EXERCISE DESCRIPTION
Collect all lines from the listing that include the string "budget".

ENTRIES SHOWN

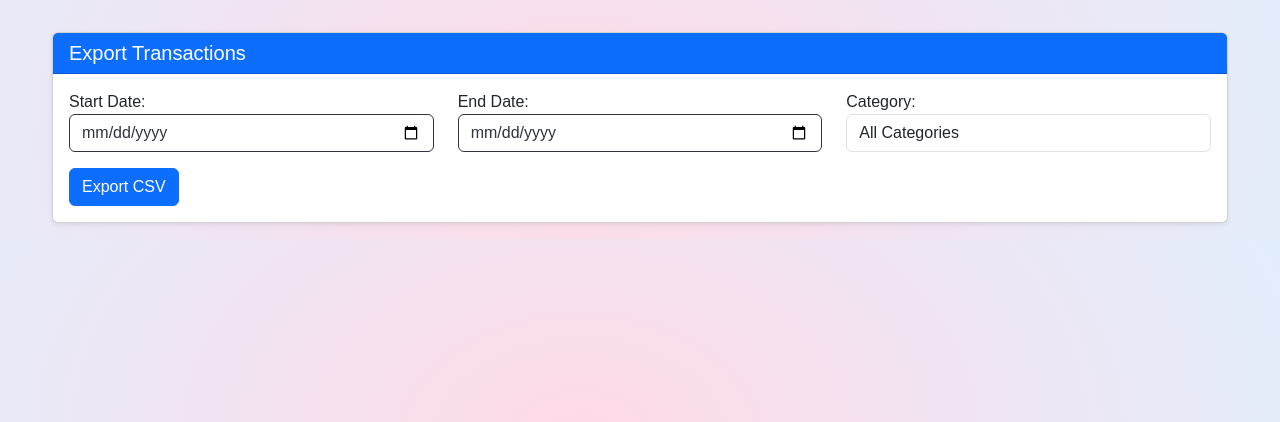
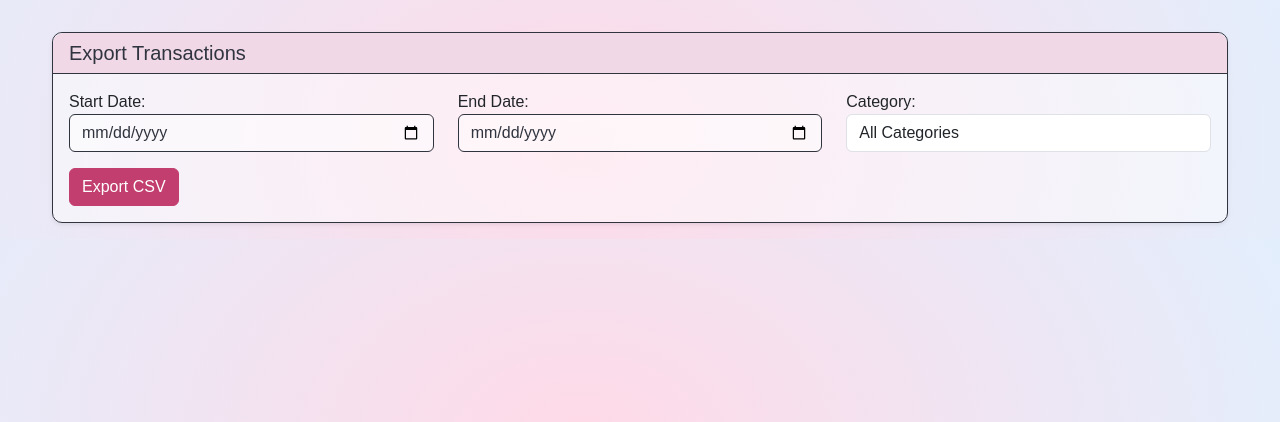
Before and after one commit to cleliamolanda/budget-tracker, a Django app: page /export/ in a window 1280 px wide. Shown: the part 56-478 px from the top of the page. Run offline with Django 5.2, Linux system fonts and the light colour scheme; the visitor is signed in with stand-in values (Sample User, id 1); data that the repository does not hold is empty; some web fonts are replaced.

Commit message:
Improved export csv feature

```diff
--- a/budget/templates/budget/export_csv.html
+++ b/budget/templates/budget/export_csv.html
@@ -3,9 +3,9 @@
 {% block title %}Export Transactions{% endblock %}
 
 {% block content %}
-<div class="card shadow-sm">
-    <div class="card-header bg-primary text-white">
-        <h5 class="mb-0">Export Transactions</h5>
+<div class="card custom-card shadow-sm">
+    <div class="card-header d-flex justify-content-between align-items-center custom-card-header-border custom-card-header-lightpink">
+        <h5 class="card-title mb-0">Export Transactions</h5>
     </div>
     <div class="card-body">
         <form method="get" action="{% url 'budget:export-csv' %}">
@@ -29,7 +29,7 @@
                     </div>
                 </div>
             </div>
-            <button type="submit" class="btn btn-primary">Export CSV</button>
+            <button type="submit" class="btn btn-primary custom-btn-fuchsia">Export CSV</button>
         </form>
     </div>
 </div>
--- a/budget/views.py
+++ b/budget/views.py
@@ -311,9 +311,13 @@ def export_csv(request):
         if category:  # Only filter by category if a specific category is selected
             transactions = transactions.filter(category_id=category)
 
+        # Generate a filename with the current date and time
+        current_time = datetime.now().strftime('%Y-%m-%d_%H-%M-%S')
+        filename = f"transactions_{current_time}.csv"
+
         # CSV response logic
         response = HttpResponse(content_type='text/csv')
-        response['Content-Disposition'] = 'attachment; filename="transactions.csv"'
+        response['Content-Disposition'] = f'attachment; filename="{filename}"'
         writer = csv.writer(response)
         writer.writerow(['Title', 'Amount', 'Type', 'Category', 'Date', 'Notes'])
         for transaction in transactions:
@@ -322,7 +326,7 @@ def export_csv(request):
                 transaction.amount,
                 transaction.transaction_type,
                 transaction.category.name if transaction.category else '',
-                transaction.date,
+                transaction.date.strftime('%Y-%m-%d'),  # Format the date
                 transaction.notes,
             ])
         return response
```
Also changed, not shown: budget/forms.py (line endings or trailing spaces).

OUTPUT FOR THIS EXERCISE
Before and after one commit to cleliamolanda/budget-tracker, a Django app: page /export/ in a window 1280 px wide. Shown: the part 56-478 px from the top of the page. Run offline with Django 5.2, Linux system fonts and the light colour scheme; the visitor is signed in with stand-in values (Sample User, id 1); data that the repository does not hold is empty; some web fonts are replaced.
--- a/budget/templates/budget/export_csv.html
+++ b/budget/templates/budget/export_csv.html
         <form method="get" action="{% url 'budget:export-csv' %}">
--- a/budget/views.py
+++ b/budget/views.py
Also changed, not shown: budget/forms.py (line endings or trailing spaces).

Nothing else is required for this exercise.